WHAT IS REQUIRED. What you return must match the data below exactly, minus any pictures.
BEGIN
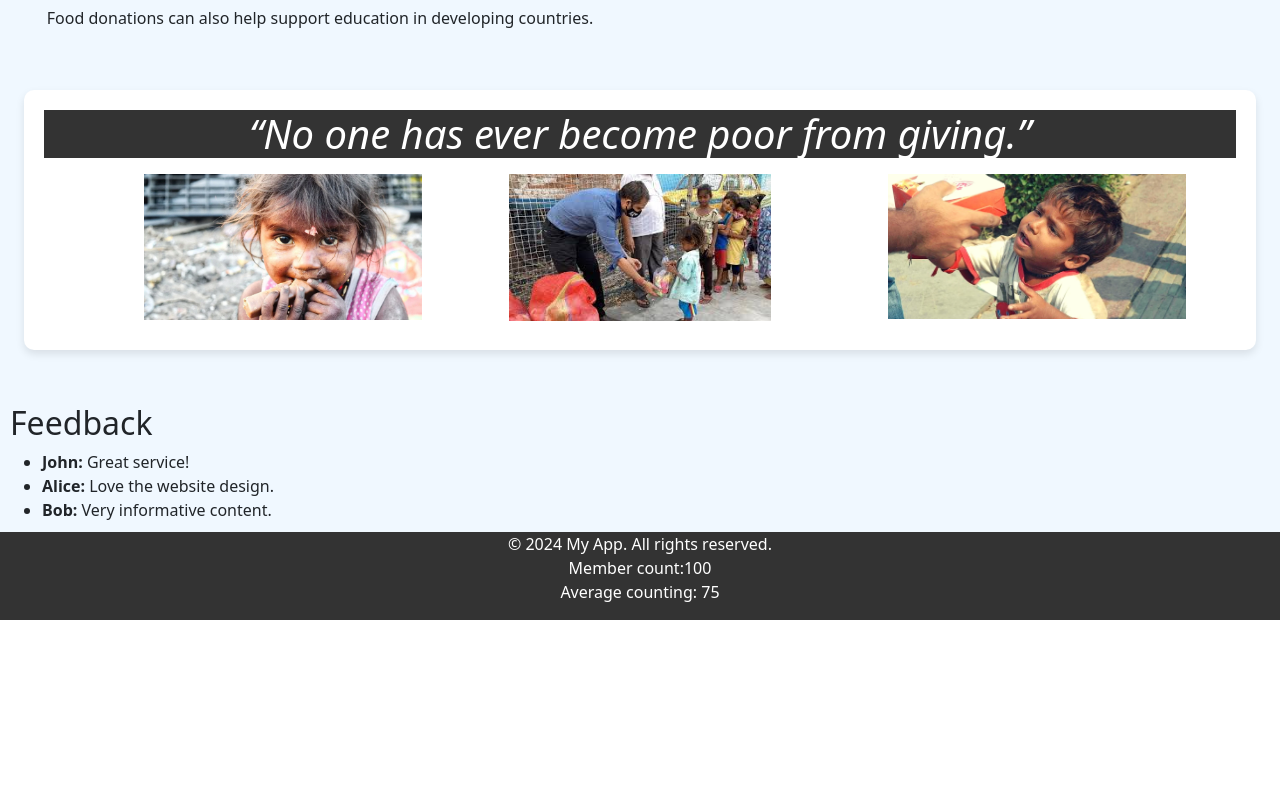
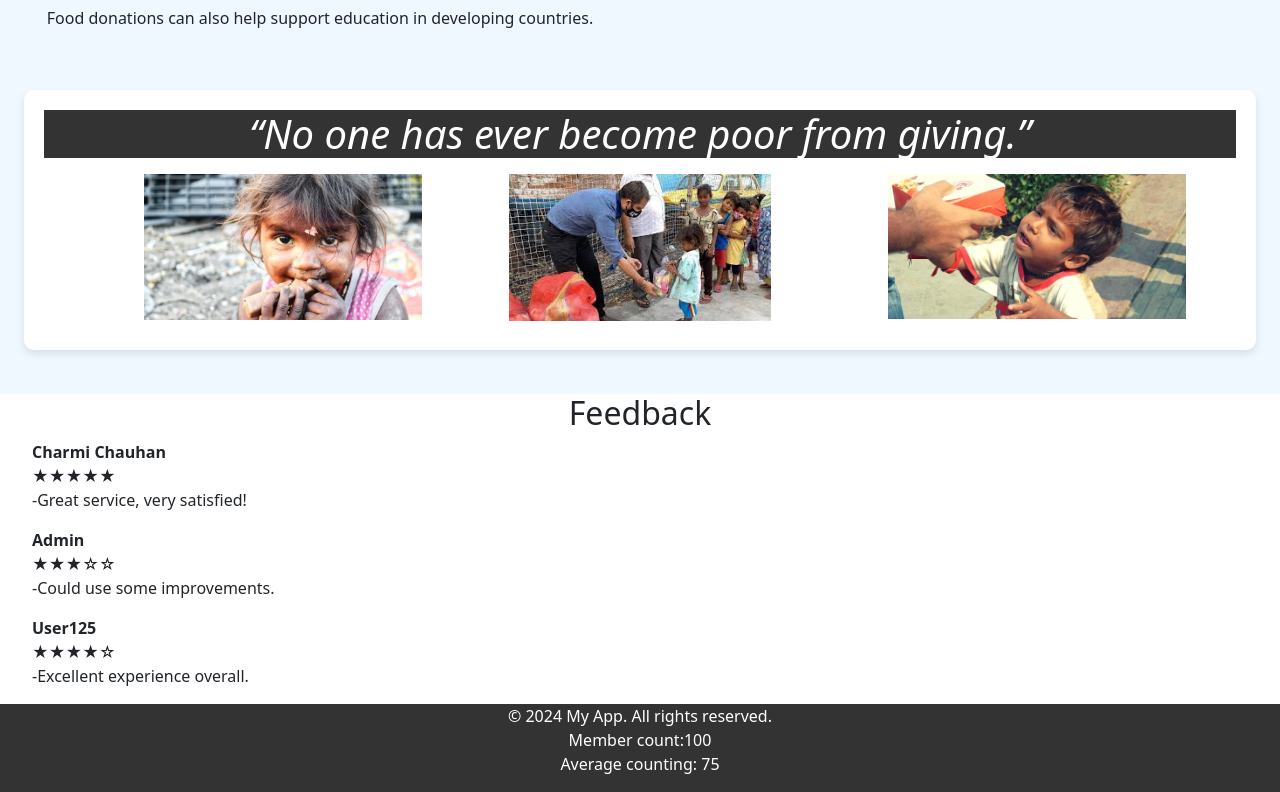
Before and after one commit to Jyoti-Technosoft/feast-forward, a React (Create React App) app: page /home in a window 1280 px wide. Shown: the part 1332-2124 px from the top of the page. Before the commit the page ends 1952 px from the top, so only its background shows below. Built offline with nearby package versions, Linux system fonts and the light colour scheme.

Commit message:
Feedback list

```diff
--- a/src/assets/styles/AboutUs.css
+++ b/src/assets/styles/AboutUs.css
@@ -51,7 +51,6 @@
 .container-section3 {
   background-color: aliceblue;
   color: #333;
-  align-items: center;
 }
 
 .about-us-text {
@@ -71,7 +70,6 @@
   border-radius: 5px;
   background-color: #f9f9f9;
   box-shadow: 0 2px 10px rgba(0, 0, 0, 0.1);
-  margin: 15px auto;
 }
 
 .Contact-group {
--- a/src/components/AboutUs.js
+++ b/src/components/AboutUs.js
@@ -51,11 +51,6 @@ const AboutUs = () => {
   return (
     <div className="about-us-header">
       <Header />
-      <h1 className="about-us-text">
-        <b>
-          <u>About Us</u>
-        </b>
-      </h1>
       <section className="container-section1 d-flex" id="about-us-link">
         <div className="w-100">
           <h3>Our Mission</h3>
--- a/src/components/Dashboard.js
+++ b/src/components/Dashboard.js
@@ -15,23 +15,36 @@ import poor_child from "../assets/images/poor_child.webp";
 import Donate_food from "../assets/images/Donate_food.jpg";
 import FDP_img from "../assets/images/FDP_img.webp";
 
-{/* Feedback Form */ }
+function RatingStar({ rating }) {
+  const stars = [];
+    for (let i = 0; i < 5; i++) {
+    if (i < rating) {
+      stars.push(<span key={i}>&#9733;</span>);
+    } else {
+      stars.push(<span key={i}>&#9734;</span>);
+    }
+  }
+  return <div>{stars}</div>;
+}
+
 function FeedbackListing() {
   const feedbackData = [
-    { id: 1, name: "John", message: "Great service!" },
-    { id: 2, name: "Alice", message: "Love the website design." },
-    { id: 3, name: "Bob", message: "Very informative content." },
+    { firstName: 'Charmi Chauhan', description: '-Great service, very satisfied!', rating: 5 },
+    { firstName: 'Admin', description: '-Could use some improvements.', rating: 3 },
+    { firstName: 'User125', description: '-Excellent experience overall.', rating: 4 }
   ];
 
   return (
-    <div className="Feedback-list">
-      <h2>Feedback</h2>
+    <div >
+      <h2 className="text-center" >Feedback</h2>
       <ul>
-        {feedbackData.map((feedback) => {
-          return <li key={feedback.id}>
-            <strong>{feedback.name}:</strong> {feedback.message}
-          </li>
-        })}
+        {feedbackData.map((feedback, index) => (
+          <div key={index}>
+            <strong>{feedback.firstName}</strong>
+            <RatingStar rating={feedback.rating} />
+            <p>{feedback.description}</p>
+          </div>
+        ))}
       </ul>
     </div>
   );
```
END
RESULT OF THE EXERCISE.
Before and after one commit to Jyoti-Technosoft/feast-forward, a React (Create React App) app: page /home in a window 1280 px wide. Shown: the part 1332-2124 px from the top of the page. Before the commit the page ends 1952 px from the top, so only its background shows below. Built offline with nearby package versions, Linux system fonts and the light colour scheme.

Commit message:
Feedback list

```diff
--- a/src/assets/styles/AboutUs.css
+++ b/src/assets/styles/AboutUs.css
@@ -51,7 +51,6 @@
 .container-section3 {
   background-color: aliceblue;
   color: #333;
-  align-items: center;
 }
 
 .about-us-text {
@@ -71,7 +70,6 @@
   border-radius: 5px;
   background-color: #f9f9f9;
   box-shadow: 0 2px 10px rgba(0, 0, 0, 0.1);
-  margin: 15px auto;
 }
 
 .Contact-group {
--- a/src/components/AboutUs.js
+++ b/src/components/AboutUs.js
@@ -51,11 +51,6 @@ const AboutUs = () => {
   return (
     <div className="about-us-header">
       <Header />
-      <h1 className="about-us-text">
-        <b>
-          <u>About Us</u>
-        </b>
-      </h1>
       <section className="container-section1 d-flex" id="about-us-link">
         <div className="w-100">
           <h3>Our Mission</h3>
--- a/src/components/Dashboard.js
+++ b/src/components/Dashboard.js
@@ -15,23 +15,36 @@ import poor_child from "../assets/images/poor_child.webp";
 import Donate_food from "../assets/images/Donate_food.jpg";
 import FDP_img from "../assets/images/FDP_img.webp";
 
-{/* Feedback Form */ }
+function RatingStar({ rating }) {
+  const stars = [];
+    for (let i = 0; i < 5; i++) {
+    if (i < rating) {
+      stars.push(<span key={i}>&#9733;</span>);
+    } else {
+      stars.push(<span key={i}>&#9734;</span>);
+    }
+  }
+  return <div>{stars}</div>;
+}
+
 function FeedbackListing() {
   const feedbackData = [
-    { id: 1, name: "John", message: "Great service!" },
-    { id: 2, name: "Alice", message: "Love the website design." },
-    { id: 3, name: "Bob", message: "Very informative content." },
+    { firstName: 'Charmi Chauhan', description: '-Great service, very satisfied!', rating: 5 },
+    { firstName: 'Admin', description: '-Could use some improvements.', rating: 3 },
+    { firstName: 'User125', description: '-Excellent experience overall.', rating: 4 }
   ];
 
   return (
-    <div className="Feedback-list">
-      <h2>Feedback</h2>
+    <div >
+      <h2 className="text-center" >Feedback</h2>
       <ul>
-        {feedbackData.map((feedback) => {
-          return <li key={feedback.id}>
-            <strong>{feedback.name}:</strong> {feedback.message}
-          </li>
-        })}
+        {feedbackData.map((feedback, index) => (
+          <div key={index}>
+            <strong>{feedback.firstName}</strong>
+            <RatingStar rating={feedback.rating} />
+            <p>{feedback.description}</p>
+          </div>
+        ))}
       </ul>
     </div>
   );
```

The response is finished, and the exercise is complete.